The Effect of the COVID-19 Pandemic on Telehealth

An FDA pilot program to promote transparency in clinical studies falls short of similar efforts by its European and Canadian counterparts.
An FDA pilot program to promote transparency in clinical studies falls short of similar efforts by its European and Canadian counterparts.
Regulations on telehealth services were rapidly deregulated early into the COVID-19 pandemic, but questions remain about quality of care and patient disparities.

In response to the need for physical distancing, telehealth services were rapidly expanded for Medicare beneficiaries, but questions remain about the quality of care that patients receive through telehealth and the perpetuation of any patient disparities, according to an article published in JAMA Oncology.

The deregulation of telehealth services occurred through 3 federal stimulus packages passed in March 2020. “This effectively allowed the primary face-to-face patient-oncologist encounters (consultations, follow-ups, and, for radiation oncologists, on-treatment visits) to be conducted entirely virtually,” the authors wrote.

Prior to the pandemic, the US Centers for Medicare & Medicaid Services (CMS) covered specific telehealth services for patients receiving their health care in nonurban areas or where there was a shortage of professional health care providers. Other restrictions to providing telehealth included communication technologies that were compliant with the Health Insurance Portability and Accountability Act (HIPPA) and the eligibility of health care professionals who could participate in telehealth services.

The 3 stimulus packages, including the Coronavirus Preparedness and Response Supplemental Appropriations Act (CRPSA), the Families First Coronavirus Response (FFCR) Act, and the Coronavirus Aid, Relief, and Economic Security (CARES) Act, progressively loosened requirements for telehealth services.

Over 80 services are eligible for telehealth. Because CMS has agreed to not enforce patient eligibility requirements during the pandemic, patients can engage in telehealth visits with clinicians who they may not have had a prior relationship with, such as new consultations. These visits can be conducted through platforms that are not necessarily HIPPA compliant, such as Zoom, and audio-only visits are also now allowed.

Although the changes made by the federal stimulus packages were for Medicare beneficiaries, private payers have largely adopted similar changes.

However, deregulation of telehealth services has also loosened safeguards to ensure quality of care. “The foremost concern during the rapid adoption of telemedicine is maintaining the safety and quality of care,” the authors wrote.

The authors wrote that continuing to monitor quality metrics is important to determine the effect of expanding telehealth services on quality of care.

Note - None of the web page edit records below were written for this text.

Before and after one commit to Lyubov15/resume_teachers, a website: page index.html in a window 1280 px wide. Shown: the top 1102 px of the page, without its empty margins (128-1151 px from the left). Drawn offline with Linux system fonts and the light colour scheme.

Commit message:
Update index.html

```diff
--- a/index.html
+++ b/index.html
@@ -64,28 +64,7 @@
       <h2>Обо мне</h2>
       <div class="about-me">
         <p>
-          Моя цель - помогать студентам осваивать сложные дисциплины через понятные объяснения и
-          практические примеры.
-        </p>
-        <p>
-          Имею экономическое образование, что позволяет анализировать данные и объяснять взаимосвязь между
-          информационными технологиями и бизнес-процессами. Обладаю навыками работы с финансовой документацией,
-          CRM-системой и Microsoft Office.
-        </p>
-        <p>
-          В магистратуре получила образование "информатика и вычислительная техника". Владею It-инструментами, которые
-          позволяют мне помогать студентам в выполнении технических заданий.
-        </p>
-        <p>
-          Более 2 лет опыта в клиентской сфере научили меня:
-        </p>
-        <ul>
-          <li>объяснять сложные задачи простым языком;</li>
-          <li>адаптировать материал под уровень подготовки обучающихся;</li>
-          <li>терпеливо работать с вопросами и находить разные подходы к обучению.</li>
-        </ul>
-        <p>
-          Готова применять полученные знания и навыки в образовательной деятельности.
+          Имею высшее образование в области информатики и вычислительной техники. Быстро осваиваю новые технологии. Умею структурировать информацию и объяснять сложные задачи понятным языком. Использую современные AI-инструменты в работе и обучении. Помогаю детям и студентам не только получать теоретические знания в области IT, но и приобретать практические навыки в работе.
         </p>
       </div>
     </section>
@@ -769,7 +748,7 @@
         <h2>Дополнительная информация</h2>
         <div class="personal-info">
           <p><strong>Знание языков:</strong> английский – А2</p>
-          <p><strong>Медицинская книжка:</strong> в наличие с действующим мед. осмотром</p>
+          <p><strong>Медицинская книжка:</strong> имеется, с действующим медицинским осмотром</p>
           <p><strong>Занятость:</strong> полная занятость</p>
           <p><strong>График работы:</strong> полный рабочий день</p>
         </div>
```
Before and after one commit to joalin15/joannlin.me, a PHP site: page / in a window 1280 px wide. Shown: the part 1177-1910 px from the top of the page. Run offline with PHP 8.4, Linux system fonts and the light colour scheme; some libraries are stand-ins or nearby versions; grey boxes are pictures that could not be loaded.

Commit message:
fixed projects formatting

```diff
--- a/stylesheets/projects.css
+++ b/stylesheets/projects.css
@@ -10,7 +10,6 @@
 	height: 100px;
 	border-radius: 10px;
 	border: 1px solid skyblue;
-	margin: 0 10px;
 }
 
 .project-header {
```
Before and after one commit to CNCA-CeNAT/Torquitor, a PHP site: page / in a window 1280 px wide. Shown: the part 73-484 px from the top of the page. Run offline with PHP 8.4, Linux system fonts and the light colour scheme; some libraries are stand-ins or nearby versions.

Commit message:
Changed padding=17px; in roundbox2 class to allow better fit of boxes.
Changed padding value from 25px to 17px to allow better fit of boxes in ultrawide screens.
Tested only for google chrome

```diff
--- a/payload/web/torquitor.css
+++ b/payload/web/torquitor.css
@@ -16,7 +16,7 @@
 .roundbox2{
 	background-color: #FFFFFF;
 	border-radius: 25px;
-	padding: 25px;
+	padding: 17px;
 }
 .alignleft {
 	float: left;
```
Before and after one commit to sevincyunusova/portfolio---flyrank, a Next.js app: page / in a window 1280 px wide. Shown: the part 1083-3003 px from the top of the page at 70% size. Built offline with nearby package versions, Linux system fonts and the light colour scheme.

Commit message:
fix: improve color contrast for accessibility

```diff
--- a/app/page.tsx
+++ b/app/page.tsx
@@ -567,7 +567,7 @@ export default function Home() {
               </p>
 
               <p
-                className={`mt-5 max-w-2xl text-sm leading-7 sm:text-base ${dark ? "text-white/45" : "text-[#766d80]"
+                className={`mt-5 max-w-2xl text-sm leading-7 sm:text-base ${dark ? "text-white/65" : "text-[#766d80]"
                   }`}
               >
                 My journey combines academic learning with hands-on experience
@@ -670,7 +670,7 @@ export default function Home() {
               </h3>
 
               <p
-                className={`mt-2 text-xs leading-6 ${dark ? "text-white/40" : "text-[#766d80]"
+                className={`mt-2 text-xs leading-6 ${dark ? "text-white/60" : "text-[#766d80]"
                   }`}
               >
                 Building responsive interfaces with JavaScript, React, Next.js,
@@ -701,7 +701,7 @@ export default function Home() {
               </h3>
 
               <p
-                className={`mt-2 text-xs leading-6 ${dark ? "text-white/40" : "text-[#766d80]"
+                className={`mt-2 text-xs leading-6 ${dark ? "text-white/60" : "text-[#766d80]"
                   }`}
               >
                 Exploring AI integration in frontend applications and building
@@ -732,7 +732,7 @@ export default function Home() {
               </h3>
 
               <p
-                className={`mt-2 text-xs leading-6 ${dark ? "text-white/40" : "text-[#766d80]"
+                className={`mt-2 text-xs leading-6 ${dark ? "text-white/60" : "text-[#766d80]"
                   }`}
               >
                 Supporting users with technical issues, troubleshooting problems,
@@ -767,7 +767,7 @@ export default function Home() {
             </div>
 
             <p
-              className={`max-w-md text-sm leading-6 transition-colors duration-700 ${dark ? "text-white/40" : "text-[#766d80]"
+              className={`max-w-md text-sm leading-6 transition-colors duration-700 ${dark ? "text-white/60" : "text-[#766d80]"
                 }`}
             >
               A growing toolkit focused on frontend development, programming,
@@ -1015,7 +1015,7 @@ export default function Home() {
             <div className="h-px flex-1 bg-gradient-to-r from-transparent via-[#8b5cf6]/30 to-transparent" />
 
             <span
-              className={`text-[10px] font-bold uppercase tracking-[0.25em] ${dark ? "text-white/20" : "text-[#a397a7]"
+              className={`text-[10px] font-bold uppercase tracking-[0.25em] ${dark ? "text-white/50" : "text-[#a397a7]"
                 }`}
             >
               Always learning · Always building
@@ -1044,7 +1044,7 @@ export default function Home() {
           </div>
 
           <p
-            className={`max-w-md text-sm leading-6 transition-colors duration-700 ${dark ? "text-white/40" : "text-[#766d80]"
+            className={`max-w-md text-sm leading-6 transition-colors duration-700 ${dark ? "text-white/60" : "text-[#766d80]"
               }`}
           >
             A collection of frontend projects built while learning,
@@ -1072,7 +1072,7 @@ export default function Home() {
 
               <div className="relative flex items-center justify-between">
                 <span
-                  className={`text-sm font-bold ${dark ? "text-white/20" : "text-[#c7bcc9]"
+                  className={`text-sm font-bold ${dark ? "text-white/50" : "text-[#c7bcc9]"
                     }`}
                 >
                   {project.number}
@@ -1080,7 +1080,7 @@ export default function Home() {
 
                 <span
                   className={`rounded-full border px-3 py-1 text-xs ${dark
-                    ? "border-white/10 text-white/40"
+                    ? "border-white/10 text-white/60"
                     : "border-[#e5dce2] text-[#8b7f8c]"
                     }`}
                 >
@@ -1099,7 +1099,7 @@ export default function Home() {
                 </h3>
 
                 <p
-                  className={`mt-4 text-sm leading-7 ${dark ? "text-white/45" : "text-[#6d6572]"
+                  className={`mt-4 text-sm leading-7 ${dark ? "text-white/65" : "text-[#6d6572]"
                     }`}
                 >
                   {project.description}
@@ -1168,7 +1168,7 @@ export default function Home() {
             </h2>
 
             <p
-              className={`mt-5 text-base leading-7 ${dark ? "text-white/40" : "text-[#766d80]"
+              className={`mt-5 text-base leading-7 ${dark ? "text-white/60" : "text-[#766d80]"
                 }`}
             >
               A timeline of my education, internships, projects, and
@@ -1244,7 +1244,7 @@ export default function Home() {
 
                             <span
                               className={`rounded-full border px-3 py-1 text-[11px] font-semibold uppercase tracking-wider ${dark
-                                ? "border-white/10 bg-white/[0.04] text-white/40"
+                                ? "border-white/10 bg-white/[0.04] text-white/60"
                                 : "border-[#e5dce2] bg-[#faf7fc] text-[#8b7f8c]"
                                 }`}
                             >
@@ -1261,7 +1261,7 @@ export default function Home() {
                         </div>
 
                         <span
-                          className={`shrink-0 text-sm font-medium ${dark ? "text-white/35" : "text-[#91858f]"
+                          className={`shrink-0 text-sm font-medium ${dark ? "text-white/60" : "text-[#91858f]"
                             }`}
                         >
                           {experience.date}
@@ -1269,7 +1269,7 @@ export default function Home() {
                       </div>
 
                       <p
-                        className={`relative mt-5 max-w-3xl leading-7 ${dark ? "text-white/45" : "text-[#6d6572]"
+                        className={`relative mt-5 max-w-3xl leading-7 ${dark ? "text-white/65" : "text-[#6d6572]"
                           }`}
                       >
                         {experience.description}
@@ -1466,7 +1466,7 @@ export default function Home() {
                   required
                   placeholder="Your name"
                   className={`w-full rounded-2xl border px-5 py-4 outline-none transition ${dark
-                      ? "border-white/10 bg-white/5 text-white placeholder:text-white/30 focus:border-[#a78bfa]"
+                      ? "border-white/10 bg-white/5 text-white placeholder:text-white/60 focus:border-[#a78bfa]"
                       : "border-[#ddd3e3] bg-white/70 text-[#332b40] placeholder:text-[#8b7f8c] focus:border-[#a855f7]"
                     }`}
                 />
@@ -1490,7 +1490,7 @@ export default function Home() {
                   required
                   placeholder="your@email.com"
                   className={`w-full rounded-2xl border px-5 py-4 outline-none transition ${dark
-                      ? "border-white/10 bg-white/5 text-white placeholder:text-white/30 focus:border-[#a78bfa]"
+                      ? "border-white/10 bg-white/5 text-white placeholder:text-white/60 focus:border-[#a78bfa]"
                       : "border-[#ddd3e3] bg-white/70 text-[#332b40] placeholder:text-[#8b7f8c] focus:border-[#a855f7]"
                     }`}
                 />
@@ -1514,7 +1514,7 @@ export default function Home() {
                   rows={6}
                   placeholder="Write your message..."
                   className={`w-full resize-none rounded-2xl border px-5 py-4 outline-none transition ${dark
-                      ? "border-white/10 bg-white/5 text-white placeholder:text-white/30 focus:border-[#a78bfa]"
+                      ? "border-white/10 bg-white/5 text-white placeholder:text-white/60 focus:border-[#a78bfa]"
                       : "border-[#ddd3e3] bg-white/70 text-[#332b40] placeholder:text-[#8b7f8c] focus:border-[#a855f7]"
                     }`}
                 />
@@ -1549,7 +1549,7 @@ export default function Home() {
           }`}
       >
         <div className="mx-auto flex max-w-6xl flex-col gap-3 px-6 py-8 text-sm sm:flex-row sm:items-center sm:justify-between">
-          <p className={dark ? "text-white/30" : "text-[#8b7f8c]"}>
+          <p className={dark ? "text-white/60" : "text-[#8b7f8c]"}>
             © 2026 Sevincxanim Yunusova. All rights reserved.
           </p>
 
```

The authors also raised the concern about the technical requirements of telehealth visits potentially perpetuating disparities in care. “Understanding adoption rates of such at-risk groups as US citizens who are poor, elderly, or live in rural areas will be important.”

“The pandemic is likely to leave a permanent mark on society, and it is plausible that it will catalyze new models of care, including telehealth,” the authors concluded. “How telehealth affects the safety and quality of care, and how the regulatory landscape will look when the COVID-19 public health emergency is behind us, remain open questions that deserve continued observation.”


Royce TJ, Sanoff HK, Rewari A. Telemedicine for cancer care in the time of COVID-19 [July 16, 2020]. JAMA Oncol. doi: 10.1001/jamaoncol.2020.2684

This article originally appeared on Cancer Therapy Advisor